New CIO Magazine Poll: Chief Information Officers Speak Out After September 11th Attacks
FRAMINGHAM, MA – NOVEMBER 12, 2001 – A CIO KnowPulse Poll® of 170 chief information officers (CIOs) reveals the majority (67%) of CIOs are "not very confident" or "not at all confident" that law enforcement will provide their companies with sufficient advance warning of a threat to computer systems. Twenty-seven percent (27%) are somewhat confident with only 2% very confident and 2% extremely confident.
"The horrific events of September 11th came without warning," says Abbie Lundberg, editor in chief of CIO magazine. "The fact is, our computer systems support a lot of critical services "finance, transportation, power" and they'revulnerable. CIOs and business leaders should not wait for specific threats before taking all possible actions to secure their systems and protect against cyberterrorism. They need to act now."
CIO KnowPulse Poll® results indicate a few CIOs are not taking such action against cyberterrorism. While nearly half (49%) of CIOs have had additional responsibility and/or accountability for security infrastructure placed on them since September 11th, more than one-third (39%) still do not have cybersecurity experts on staff or contracted.
Also of note:
· Just under half (47%) will increase the company's budget for information security following September 11th;
· Sixteen percent (16%) never require employees to change their passwords granting network access;
· Five percent (5%) only conduct anti-virus updates in reaction to appearance of new viruses;
· Four percent (4%) say information security does not rank in the top five major concerns of the CIO position.
As for national security, CIOs are split in their confidence level regarding the technologies, plans and procedures currently in place to protect the nation's critical infrastructure. Following speculation that the next terrorist assault on the United States could be a cyberattack, just over half (54%) of CIOs are extremely, very or somewhat confident in the U.S.'s ability to protect critical infrastructures. The remainder are not very confident (32%) or not at all confident (13%). However, CIOs are willing to give up some privacy in their personal use of the Internet in exchange for enhanced national security. A significant majority (70%) say they're willing to surrender additional privacy following the events of September 11th, with 28% saying they are not willing to sacrifice privacy.
Despite the negative impact of recent events on an already slowing economy, CIOs express confidence in business prospects for the year 2002. The majority (76%) are somewhat, very or extremely confident about business prospects for the coming year, with 21% not very confident and 4% not at all confident.
"CIOs are doing their best to heed the messages of our nation's leaders and carry on with regular business," says Lundberg. "Their confidence in 2002 business prospects reflects this notion."
IDG's CIO magazine deployed the poll October 15, 2001, approximately five weeks after the September 11th terrorist attacks on the United States, at the CIO Perspectives Conference in Rancho Mirage, CA. Following the conference, CIO magazine invited a select group of CIO readers (CIOs and business executives) to answer the same CIO KnowPulse Poll® online between Monday, October 29th and Monday, November 5, 2001. The number of respondents from the conference (87) and the online poll (83) bring the total number of respondents to 170 CIOs and business executives who represent the opinions of the most tech-savvy leaders in the world.

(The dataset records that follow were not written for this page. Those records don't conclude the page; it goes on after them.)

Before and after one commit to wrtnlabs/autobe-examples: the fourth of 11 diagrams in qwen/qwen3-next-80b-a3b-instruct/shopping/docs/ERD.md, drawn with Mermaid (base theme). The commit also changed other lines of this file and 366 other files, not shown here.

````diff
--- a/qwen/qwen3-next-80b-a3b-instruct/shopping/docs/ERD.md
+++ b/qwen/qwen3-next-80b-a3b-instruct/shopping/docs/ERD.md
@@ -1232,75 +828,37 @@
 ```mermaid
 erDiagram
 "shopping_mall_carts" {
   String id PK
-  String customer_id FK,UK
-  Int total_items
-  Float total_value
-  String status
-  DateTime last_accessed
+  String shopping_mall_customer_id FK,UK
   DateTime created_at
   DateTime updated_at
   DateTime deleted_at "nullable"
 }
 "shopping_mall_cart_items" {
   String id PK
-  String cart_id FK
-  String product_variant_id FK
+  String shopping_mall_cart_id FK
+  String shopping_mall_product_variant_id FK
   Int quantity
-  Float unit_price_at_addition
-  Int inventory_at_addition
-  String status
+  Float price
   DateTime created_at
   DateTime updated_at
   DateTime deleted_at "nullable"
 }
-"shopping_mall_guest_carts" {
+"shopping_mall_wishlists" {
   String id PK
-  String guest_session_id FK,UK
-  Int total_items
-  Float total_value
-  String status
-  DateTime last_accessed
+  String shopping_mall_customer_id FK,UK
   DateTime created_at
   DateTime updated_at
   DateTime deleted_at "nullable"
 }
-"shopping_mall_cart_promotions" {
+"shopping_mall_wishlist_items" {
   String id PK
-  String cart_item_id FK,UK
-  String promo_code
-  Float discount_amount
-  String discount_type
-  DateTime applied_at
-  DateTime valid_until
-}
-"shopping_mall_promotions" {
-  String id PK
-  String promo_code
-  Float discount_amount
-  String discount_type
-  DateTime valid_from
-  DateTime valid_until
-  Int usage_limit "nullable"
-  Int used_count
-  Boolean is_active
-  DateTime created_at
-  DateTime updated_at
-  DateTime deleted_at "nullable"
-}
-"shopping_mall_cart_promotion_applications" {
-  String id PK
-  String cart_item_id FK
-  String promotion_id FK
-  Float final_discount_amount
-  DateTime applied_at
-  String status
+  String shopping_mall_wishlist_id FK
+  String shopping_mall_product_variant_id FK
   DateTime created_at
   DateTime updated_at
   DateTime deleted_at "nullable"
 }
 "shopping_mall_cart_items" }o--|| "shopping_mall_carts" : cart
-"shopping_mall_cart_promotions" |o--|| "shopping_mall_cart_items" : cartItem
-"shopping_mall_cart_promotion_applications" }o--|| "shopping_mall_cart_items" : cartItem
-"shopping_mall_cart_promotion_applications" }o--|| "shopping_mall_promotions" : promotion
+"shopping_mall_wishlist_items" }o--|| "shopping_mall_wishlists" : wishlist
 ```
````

In addition to the cyberterrorism threats and preparation, the poll also covers CIO opinion on disaster recovery timeline estimates, as well as the predicted effectiveness of newly appointed national leaders Richard Clarke and Tom Ridge.
Complete Poll Results:
1.) Following 9/11/01, has your company placed additional responsibility and/or accountability for security infrastructure on the CIO?
6% Don't know/unsure
2.) Following 9/11/01, what is your comfort level with flying?
42% Less comfortable
7% More comfortable
0% Don't know/unsure
3.) President Bush appointed Richard Clarke national advisor for cyberspace security. How effective do you think this appointment will be in securing the nation's information systems?
2% Extremely effective
7% Very effective
49% Somewhat effective
20% Not very effective
4% Not at all effective
18% Don't know/unsure
4.) President Bush appointed Tom Ridge to US director of homeland security. How effective do you think this appointment will be in securing the nation's information systems?
3% Extremely effective
14% Very effective
58% Somewhat effective
14% Not very effective
4% Not at all effective
8% Don't know/unsure
5.) Are each of the following devoting enough time and human resources to protecting the nation's security?
a) US government:
19% Don't know/unsure
b) Industry in the US: